Stored dataset items
-- -- --

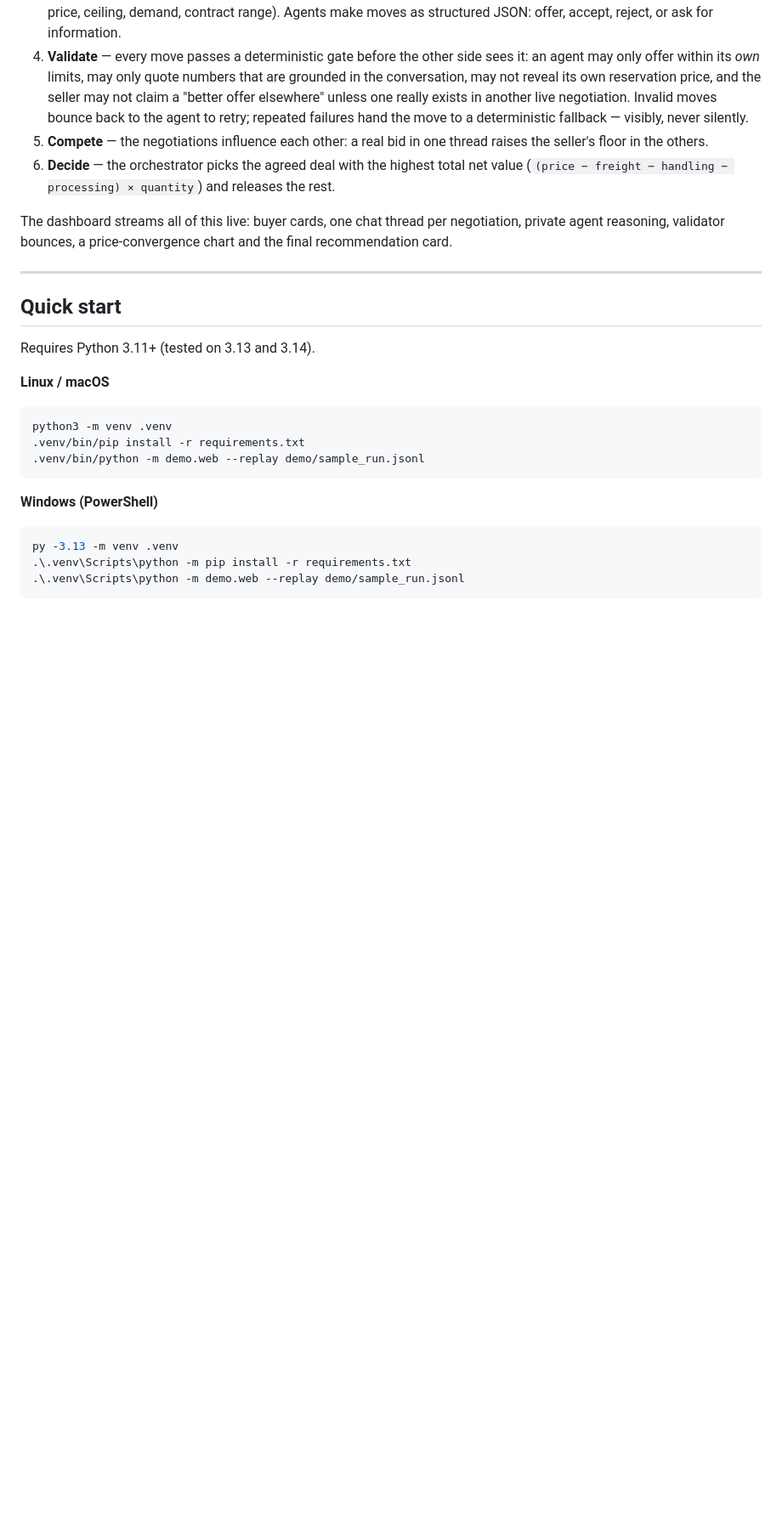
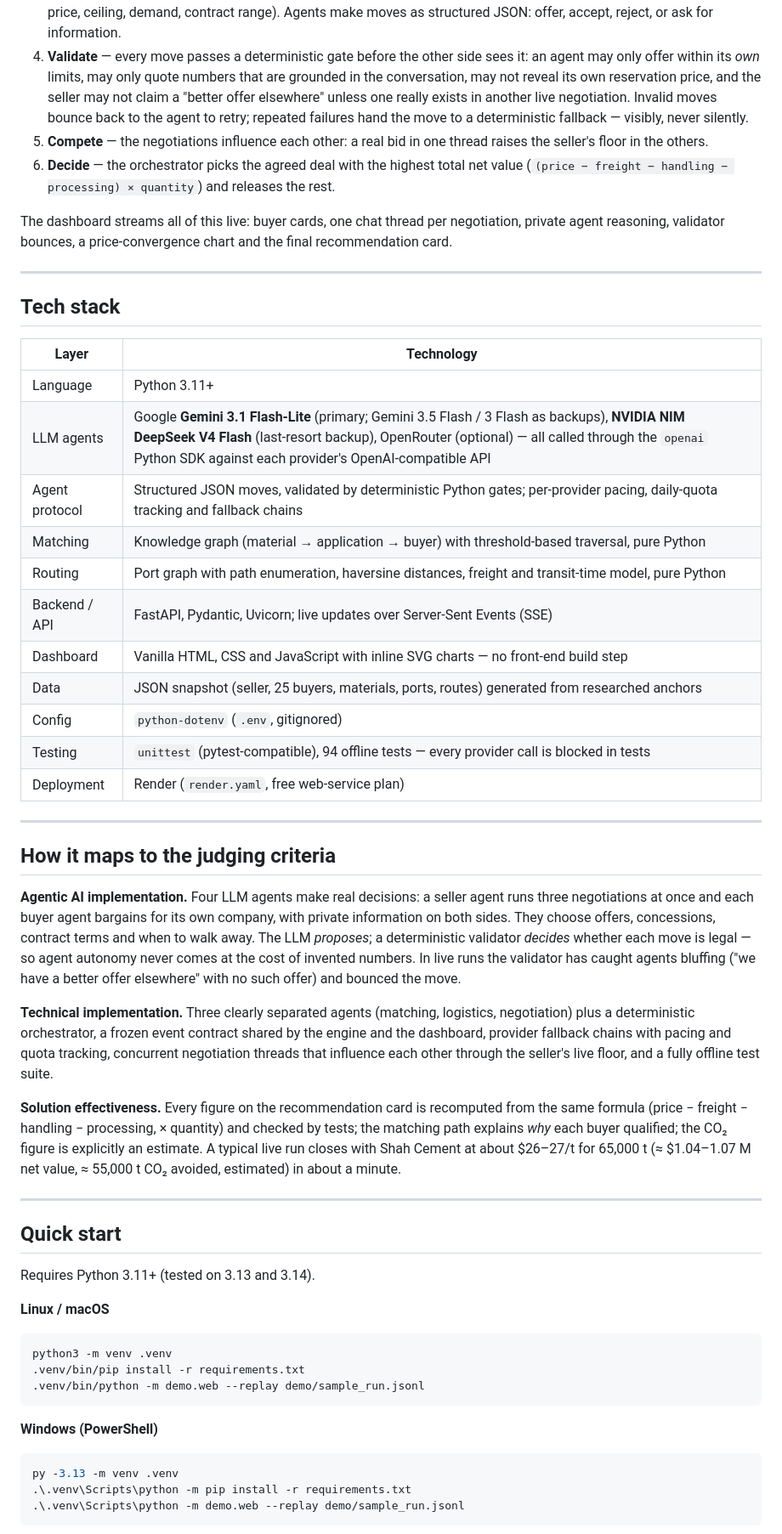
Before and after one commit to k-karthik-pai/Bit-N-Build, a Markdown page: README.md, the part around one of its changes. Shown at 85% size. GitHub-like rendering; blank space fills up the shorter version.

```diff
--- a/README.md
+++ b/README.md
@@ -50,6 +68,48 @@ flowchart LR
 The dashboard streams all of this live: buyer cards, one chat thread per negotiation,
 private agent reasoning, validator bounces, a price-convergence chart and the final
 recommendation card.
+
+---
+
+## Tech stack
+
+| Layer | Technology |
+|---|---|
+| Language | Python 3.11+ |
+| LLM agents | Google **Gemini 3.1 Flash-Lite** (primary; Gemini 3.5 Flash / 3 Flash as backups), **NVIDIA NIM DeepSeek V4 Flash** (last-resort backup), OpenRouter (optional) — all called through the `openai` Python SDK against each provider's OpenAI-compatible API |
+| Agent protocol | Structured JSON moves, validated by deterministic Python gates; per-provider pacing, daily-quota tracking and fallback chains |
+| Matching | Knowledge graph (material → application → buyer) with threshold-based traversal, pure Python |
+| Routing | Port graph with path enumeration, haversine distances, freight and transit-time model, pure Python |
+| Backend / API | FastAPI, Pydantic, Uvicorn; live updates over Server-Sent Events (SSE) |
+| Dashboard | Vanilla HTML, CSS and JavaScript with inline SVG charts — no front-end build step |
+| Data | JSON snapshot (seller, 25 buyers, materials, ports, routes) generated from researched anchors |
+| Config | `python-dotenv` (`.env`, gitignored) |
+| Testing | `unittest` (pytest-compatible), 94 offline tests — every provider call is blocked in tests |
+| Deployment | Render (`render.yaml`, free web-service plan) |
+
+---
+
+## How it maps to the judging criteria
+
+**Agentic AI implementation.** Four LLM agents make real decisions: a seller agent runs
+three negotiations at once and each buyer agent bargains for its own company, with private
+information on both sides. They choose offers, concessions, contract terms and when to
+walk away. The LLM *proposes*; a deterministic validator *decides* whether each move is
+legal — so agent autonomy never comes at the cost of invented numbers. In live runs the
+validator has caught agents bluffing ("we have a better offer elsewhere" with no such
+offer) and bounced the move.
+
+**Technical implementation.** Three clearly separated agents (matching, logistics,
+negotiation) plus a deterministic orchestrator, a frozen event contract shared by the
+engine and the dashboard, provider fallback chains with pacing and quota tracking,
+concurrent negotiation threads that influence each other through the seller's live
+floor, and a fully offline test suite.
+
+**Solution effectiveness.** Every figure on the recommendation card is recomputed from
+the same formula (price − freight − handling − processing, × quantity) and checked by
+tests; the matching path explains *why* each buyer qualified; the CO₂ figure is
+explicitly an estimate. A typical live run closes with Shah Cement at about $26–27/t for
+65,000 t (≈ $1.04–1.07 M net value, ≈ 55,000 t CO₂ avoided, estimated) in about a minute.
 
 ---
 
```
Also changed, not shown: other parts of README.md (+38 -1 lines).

-- -- --

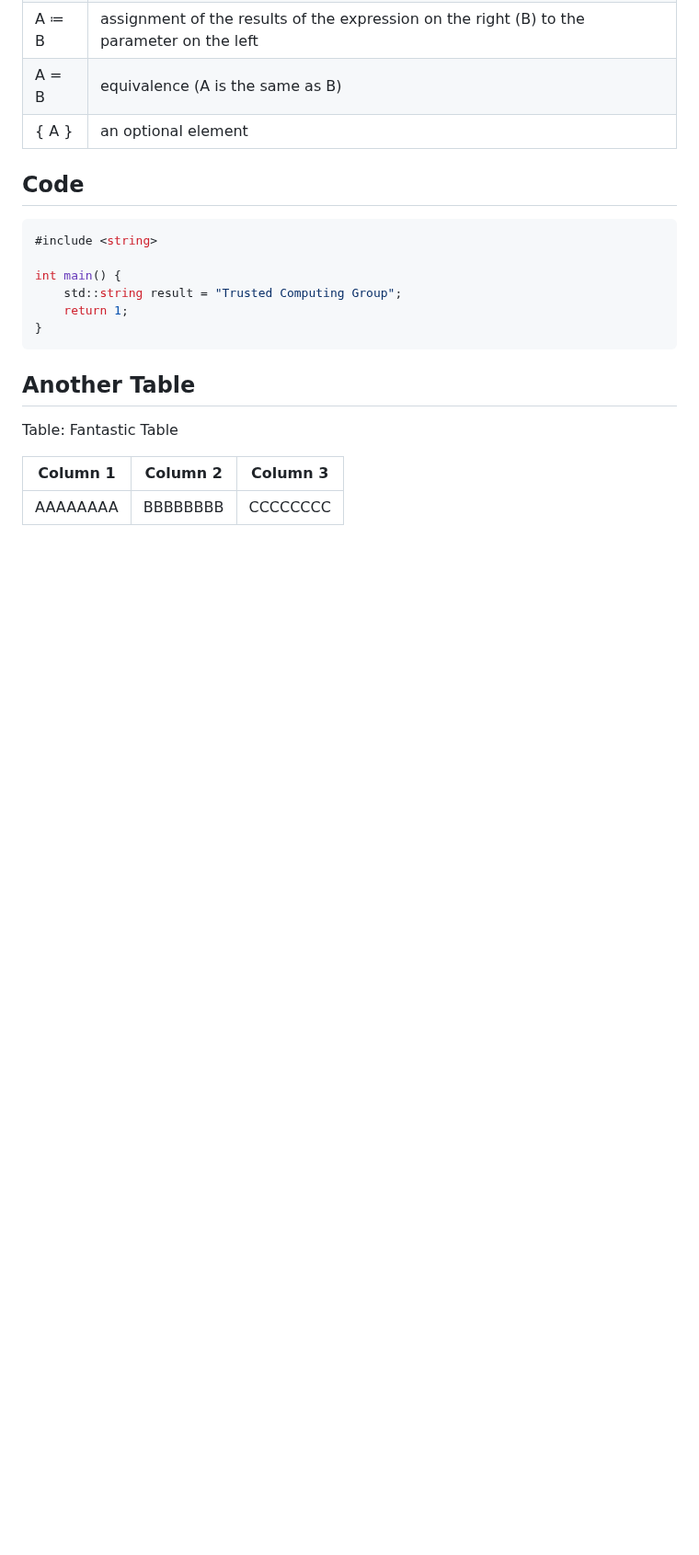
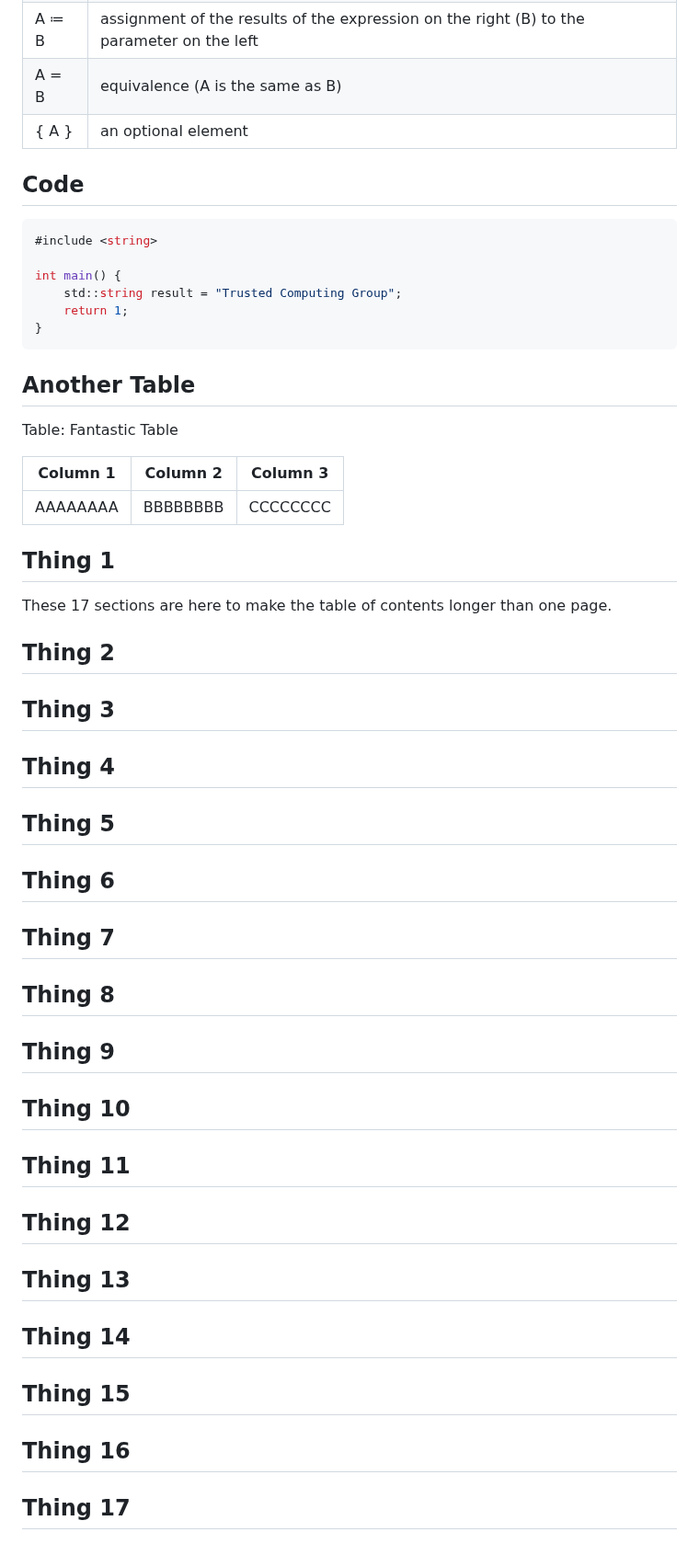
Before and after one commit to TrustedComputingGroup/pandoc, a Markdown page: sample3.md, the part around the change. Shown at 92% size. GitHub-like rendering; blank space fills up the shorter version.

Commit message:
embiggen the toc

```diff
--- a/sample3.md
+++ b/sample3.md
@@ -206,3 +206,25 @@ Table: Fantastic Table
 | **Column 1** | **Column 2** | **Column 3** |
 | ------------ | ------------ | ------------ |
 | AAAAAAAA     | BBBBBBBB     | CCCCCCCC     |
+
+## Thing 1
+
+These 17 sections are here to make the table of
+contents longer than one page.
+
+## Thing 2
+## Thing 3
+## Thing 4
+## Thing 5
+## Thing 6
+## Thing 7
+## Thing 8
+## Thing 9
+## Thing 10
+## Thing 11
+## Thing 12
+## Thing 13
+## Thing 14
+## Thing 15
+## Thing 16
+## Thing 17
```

-- -- --

= Task to complete =
Your answer should consist of copies of the lines above that include the string "pacing".

= Answer for this exercise =
+| Agent protocol | Structured JSON moves, validated by deterministic Python gates; per-provider pacing, daily-quota tracking and fallback chains |
+engine and the dashboard, provider fallback chains with pacing and quota tracking,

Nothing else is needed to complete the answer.